'''
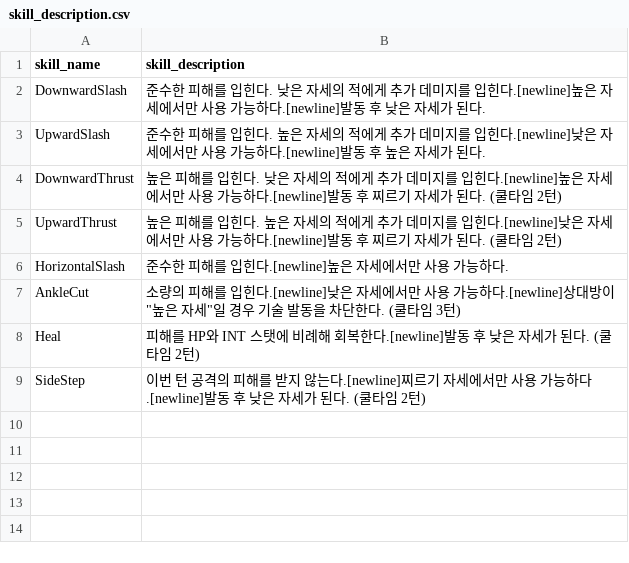
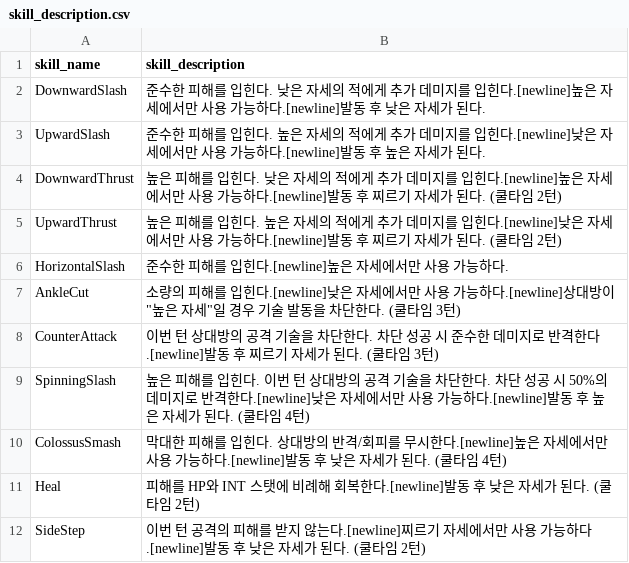
Before and after one commit to planetarium/Flawless, a CSV file: Assets/Resources/Localization/skill_description.csv, drawn as a sheet; the diff names each change by its address in the sheet, - before the commit and + after, or states it on an @@ line.

Commit message:
add skills

```diff
--- a/Assets/Resources/Localization/skill_description.csv
+++ b/Assets/Resources/Localization/skill_description.csv
+row 8: CounterAttack | 이번 턴 상대방의 공격 기술을 차단한다. 차단 성공 시 준수한 데미지로 반격한다.[newline]발동 후 찌르기 자세가 된다. (쿨타임 3턴)
+row 9: SpinningSlash | 높은 피해를 입힌다. 이번 턴 상대방의 공격 기술을 차단한다. 차단 성공 시 50%의 데미지로 반격한다.[newline]낮은 자세에서만 사용 가능하다.[newline]발동 후 높은 자세가 된다. (쿨타임 4턴)
+row 10: ColossusSmash | 막대한 피해를 입힌다. 상대방의 반격/회피를 무시한다.[newline]높은 자세에서만 사용 가능하다.[newline]발동 후 낮은 자세가 된다. (쿨타임 4턴)
```
Also changed, not shown: Assets/Resources/Localization/skill_name.csv, Assets/Resources/TableSheets/SkillSheet.csv, 10 other files.
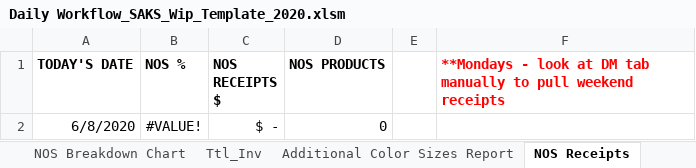
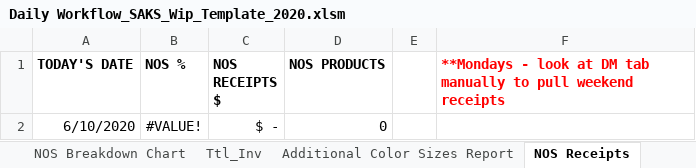
Before and after one commit to alwaysmiddle/LifeCycleWorkflowTool, an Excel workbook: LifeCycleDevEnvironmentConsole/WorkFlow Data/Saks/Template/Daily Workflow_SAKS_Wip_Template_2020.xlsm, sheet NOS Receipts, drawn as a sheet; values as stored, in another font and other column widths than the file's, no borders; the diff names each change by its address in the sheet, - before the commit and + after, or states it on an @@ line.

```diff
--- a/LifeCycleDevEnvironmentConsole/WorkFlow Data/Saks/Template/Daily Workflow_SAKS_Wip_Template_2020.xlsm (sheet NOS Receipts)
+++ b/LifeCycleDevEnvironmentConsole/WorkFlow Data/Saks/Template/Daily Workflow_SAKS_Wip_Template_2020.xlsm (sheet NOS Receipts)
-A2 (TODAY'S DATE): 6/8/2020
+A2 (TODAY'S DATE): 6/10/2020
```
Also changed, not shown: sheet WF Summary Chart, 6 other files.
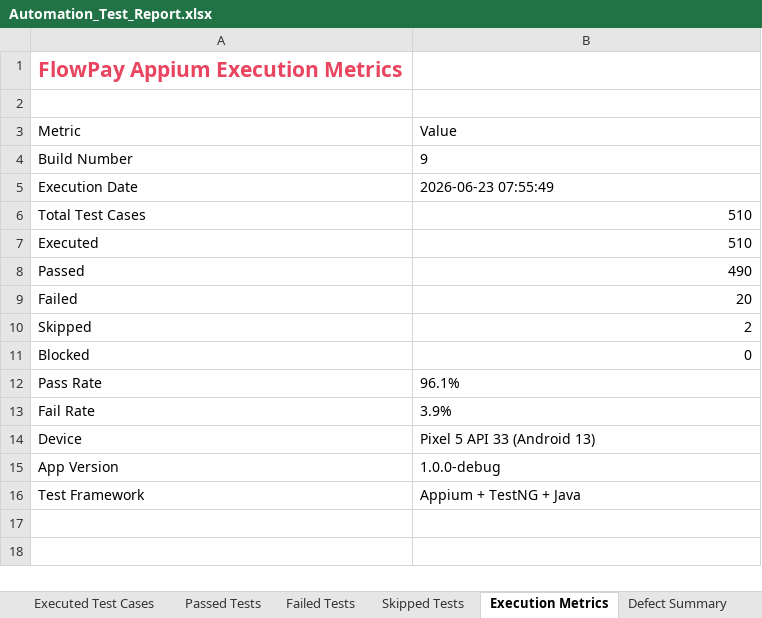
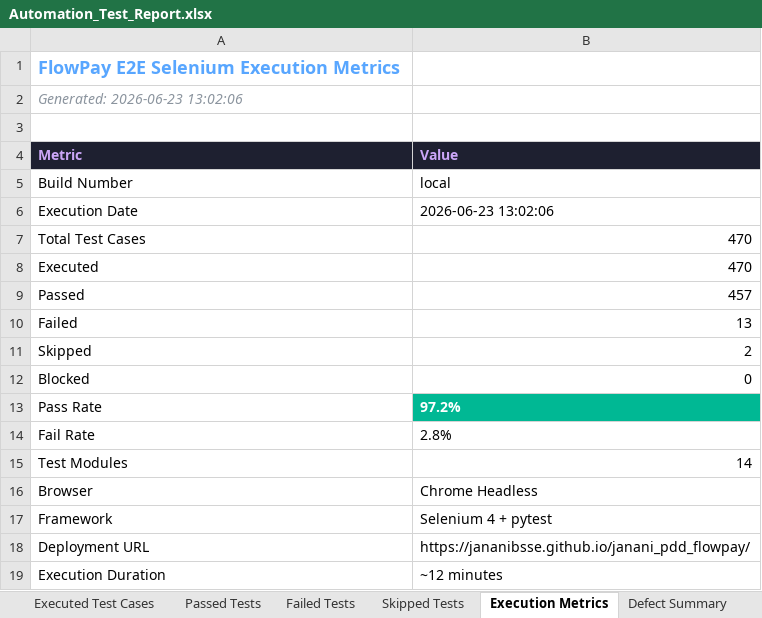
Before and after one commit to jananibsse/janani_pdd_flowpay, an Excel workbook: reports/history/build-9/Excel/Automation_Test_Report.xlsx, sheet Execution Metrics, drawn as a sheet; values as stored, in another font and other column widths than the file's, no borders; removed rows and columns are numbered as before the commit, all else as after; the diff names each change by its address in the sheet, - before the commit and + after, or states it on an @@ line.

```diff
--- a/reports/history/build-9/Excel/Automation_Test_Report.xlsx (sheet Execution Metrics)
+++ b/reports/history/build-9/Excel/Automation_Test_Report.xlsx (sheet Execution Metrics)
-A1 (Metric): FlowPay Appium Execution Metrics
+A1 (Metric): FlowPay E2E Selenium Execution Metrics
-A1 text colour: #E94560
+A1 text colour: #58A6FF, text size: smaller
+row 2: Generated: 2026-06-23 13:02:06
@@ A4:B4 bold: off → on, fill: none → #1E2030, text colour: black → #CBA6F7 @@
-B5 (Value): 9
+B5 (Value): local
-B6 (Value): 2026-06-23 07:55:49
+B6 (Value): 2026-06-23 13:02:06
-B7:B8 (Value): 510
+B7:B8 (Value): 470
-B9 (Value): 490
+B9 (Value): 457
-B10 (Value): 20
+B10 (Value): 13
-B13 (Value): 96.1%
+B13 (Value): 97.2%
@@ B13 fill: none → #00B894, bold: off → on, text colour: black → #FFFFFF @@
-B14 (Value): 3.9%
+B14 (Value): 2.8%
-row 14: Device | Pixel 5 API 33 (Android 13)
-row 15: App Version | 1.0.0-debug
-row 16: Test Framework | Appium + TestNG + Java
+row 15: Test Modules | 14
+row 16: Browser | Chrome Headless
+row 17: Framework | Selenium 4 + pytest
+row 18: Deployment URL | https://jananibsse.github.io/janani_pdd_flowpay/
+row 19: Execution Duration | ~12 minutes
```
Also changed, not shown: sheet Executed Test Cases, sheet Passed Tests, sheet Failed Tests, sheet Pass Rate by Module, sheet Defect Summary, sheet Skipped Tests, reports/history/build-9/Excel/Failed_Test_Cases.xlsx, reports/history/build-9/Excel/Passed_Test_Cases.xlsx, 12 other files.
'''
* [Problem to solve]:
Without the pictures, write out the lines from the beginning of the entries through the line with "10 other files.".

* [Result of this exercise]:
Before and after one commit to planetarium/Flawless, a CSV file: Assets/Resources/Localization/skill_description.csv, drawn as a sheet; the diff names each change by its address in the sheet, - before the commit and + after, or states it on an @@ line.

Commit message:
add skills

```diff
--- a/Assets/Resources/Localization/skill_description.csv
+++ b/Assets/Resources/Localization/skill_description.csv
+row 8: CounterAttack | 이번 턴 상대방의 공격 기술을 차단한다. 차단 성공 시 준수한 데미지로 반격한다.[newline]발동 후 찌르기 자세가 된다. (쿨타임 3턴)
+row 9: SpinningSlash | 높은 피해를 입힌다. 이번 턴 상대방의 공격 기술을 차단한다. 차단 성공 시 50%의 데미지로 반격한다.[newline]낮은 자세에서만 사용 가능하다.[newline]발동 후 높은 자세가 된다. (쿨타임 4턴)
+row 10: ColossusSmash | 막대한 피해를 입힌다. 상대방의 반격/회피를 무시한다.[newline]높은 자세에서만 사용 가능하다.[newline]발동 후 낮은 자세가 된다. (쿨타임 4턴)
```
Also changed, not shown: Assets/Resources/Localization/skill_name.csv, Assets/Resources/TableSheets/SkillSheet.csv, 10 other files.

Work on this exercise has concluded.